The quarterly data and job listings from NIJobs.com are viewed as a leading indicator of labour market performance, giving insight into recruitment trends, economic environment and the types of roles jobseekers are searching for online.
Richard Ramsey, Ulster Bank’s Chief Economist believes Northern Ireland’s economic recovery has moved up a few gears in the second quarter of 2021: “The Spring surge in hiring has been given an additional boost from the easing of restrictions in Q2, such as the reopening of the hospitality industry and the rapid rollout of the COVID19 vaccine. This is in sharp contrast to the corresponding period last year when the economy was under its most severe lockdown restrictions.
“Fast forward twelve months and the recruitment taps have been turned on full blast.
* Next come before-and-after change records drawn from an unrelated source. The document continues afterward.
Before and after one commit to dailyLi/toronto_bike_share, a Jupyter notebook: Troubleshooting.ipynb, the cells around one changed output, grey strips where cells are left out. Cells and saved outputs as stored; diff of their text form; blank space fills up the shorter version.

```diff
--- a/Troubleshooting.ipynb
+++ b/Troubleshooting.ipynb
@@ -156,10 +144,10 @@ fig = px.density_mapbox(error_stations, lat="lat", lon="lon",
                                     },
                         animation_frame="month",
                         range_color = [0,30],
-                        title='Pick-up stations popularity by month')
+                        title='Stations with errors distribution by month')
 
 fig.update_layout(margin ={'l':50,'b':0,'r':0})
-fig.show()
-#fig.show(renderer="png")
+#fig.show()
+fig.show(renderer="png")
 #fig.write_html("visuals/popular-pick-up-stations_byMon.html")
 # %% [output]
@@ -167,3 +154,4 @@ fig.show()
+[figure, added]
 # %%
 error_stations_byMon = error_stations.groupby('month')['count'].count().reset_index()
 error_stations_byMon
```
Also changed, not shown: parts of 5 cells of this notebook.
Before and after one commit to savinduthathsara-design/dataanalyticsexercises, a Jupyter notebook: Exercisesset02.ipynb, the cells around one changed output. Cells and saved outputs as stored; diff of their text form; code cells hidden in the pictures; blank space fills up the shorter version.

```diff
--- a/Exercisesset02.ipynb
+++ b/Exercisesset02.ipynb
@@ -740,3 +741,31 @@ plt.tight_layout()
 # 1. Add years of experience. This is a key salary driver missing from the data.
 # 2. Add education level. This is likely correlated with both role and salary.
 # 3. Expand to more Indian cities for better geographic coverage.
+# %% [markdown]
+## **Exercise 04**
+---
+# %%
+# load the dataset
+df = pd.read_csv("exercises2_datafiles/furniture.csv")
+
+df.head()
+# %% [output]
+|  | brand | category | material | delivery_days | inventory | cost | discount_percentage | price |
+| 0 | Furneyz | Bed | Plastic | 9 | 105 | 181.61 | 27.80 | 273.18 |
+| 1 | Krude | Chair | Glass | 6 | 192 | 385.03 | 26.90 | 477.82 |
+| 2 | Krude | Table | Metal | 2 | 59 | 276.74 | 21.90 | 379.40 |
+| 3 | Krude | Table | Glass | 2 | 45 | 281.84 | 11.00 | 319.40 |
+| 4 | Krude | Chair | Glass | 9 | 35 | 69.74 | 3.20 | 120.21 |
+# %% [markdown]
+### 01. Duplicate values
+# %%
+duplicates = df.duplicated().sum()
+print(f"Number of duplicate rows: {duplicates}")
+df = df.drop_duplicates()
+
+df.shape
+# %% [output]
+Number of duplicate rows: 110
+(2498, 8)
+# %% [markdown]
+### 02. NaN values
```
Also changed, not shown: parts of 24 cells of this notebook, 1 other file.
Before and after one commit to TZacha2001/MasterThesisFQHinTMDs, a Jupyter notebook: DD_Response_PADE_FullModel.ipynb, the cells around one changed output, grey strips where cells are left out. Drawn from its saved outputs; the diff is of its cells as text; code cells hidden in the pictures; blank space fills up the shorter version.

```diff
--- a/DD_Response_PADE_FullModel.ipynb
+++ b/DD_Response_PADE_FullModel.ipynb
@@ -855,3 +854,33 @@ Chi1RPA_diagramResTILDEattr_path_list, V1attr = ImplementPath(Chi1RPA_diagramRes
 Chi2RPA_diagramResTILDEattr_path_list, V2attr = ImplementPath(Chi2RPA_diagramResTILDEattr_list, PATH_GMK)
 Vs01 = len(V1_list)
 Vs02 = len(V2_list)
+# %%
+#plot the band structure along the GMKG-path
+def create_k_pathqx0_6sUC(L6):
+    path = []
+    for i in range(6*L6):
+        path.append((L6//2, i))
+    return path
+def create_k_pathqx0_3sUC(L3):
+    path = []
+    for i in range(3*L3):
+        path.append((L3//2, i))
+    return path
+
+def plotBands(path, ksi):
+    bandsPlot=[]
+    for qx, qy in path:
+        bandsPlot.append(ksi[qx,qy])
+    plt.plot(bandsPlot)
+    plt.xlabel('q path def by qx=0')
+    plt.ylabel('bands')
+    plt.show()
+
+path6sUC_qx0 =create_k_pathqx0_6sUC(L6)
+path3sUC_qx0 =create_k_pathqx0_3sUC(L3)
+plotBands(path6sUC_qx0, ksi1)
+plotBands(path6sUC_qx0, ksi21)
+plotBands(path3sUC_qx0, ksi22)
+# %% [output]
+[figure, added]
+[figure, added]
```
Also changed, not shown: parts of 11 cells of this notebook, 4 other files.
Furlough remains a key distortion within the local labour market. As of the end of May, there were almost 59,000 people in Northern Ireland still availing of this government support. Will these individuals return to their employer? Once the scheme is eventually wound down by the autumn we will get a clearer idea of the scale of the mismatch between the supply and demand for labour.
“27 of the 31 employment categories increased the number of job listings in Q2 relative to the previous quarter. During the three months to June, there was a 57% quarterly increase in job advertisements with five times the number of job listings than occurred in Q2 2020.
“In terms of the total number of vacancies, Hospitality has been catapulted from 20th to 2nd in one quarter and knocks IT into third spot. 1 in 4 of the increase in the overall job listings during the latest quarter was accounted for by Hospitality with 1 in 9 of all job listings on the NIJobs.com platform falling within the sector. The number of job vacancies in Q2 2021 for the Hospitality sector was 36 times the number recorded in Q2 last year.
“It is encouraging to see the scale of the demand for roles across a broad range of sectors. The challenge, however, will be filling these roles. Skills shortages are prevalent across the length and breadth of the economy. Prior to Brexit, the EU was a key source of labour that plugged skills shortages in a variety of occupations and sectors. But UK firms can no longer tap this resource in the way they once did. Skills shortages are likely to be accompanied by significant pay rises. This is just one of many costs for business that are rising at much faster rates than they would like.
“2020 was a profound year for the economy at a global, national and local level. 2021 is also set to be an unusual year for the recruitment market too. Economies around the world are seeing record vacancies. This is as much to do with churn than simply employment growth and business expansion. We have entered a period that has been dubbed ‘The Great Resignation’. As return-to-work plans gather steam, more and more workers are rethinking their jobs and lives after COVID. The Great Migration to remote work during the pandemic has also had a profound impact on when and where people want to work. Instead of heading back to the office people may simply quit their jobs instead.
“During the lockdowns and in furlough people hunkered down. Now with the recovery gathering, there is pent-up demand for people who want to change careers or jobs altogether. Research from Microsoft suggests over 40% of the global workforce are set to resign at some point this year. Just under 40% of UK and Irish workers say they will do the same this year or when the economy is stronger. This is around double what it would typically be. The next 12 months are likely to see an unusually high level of staff turnover as firms and individuals adapt to the Post-COVID world. We have already started to see this in the latest NIJobs.com Jobs Report.”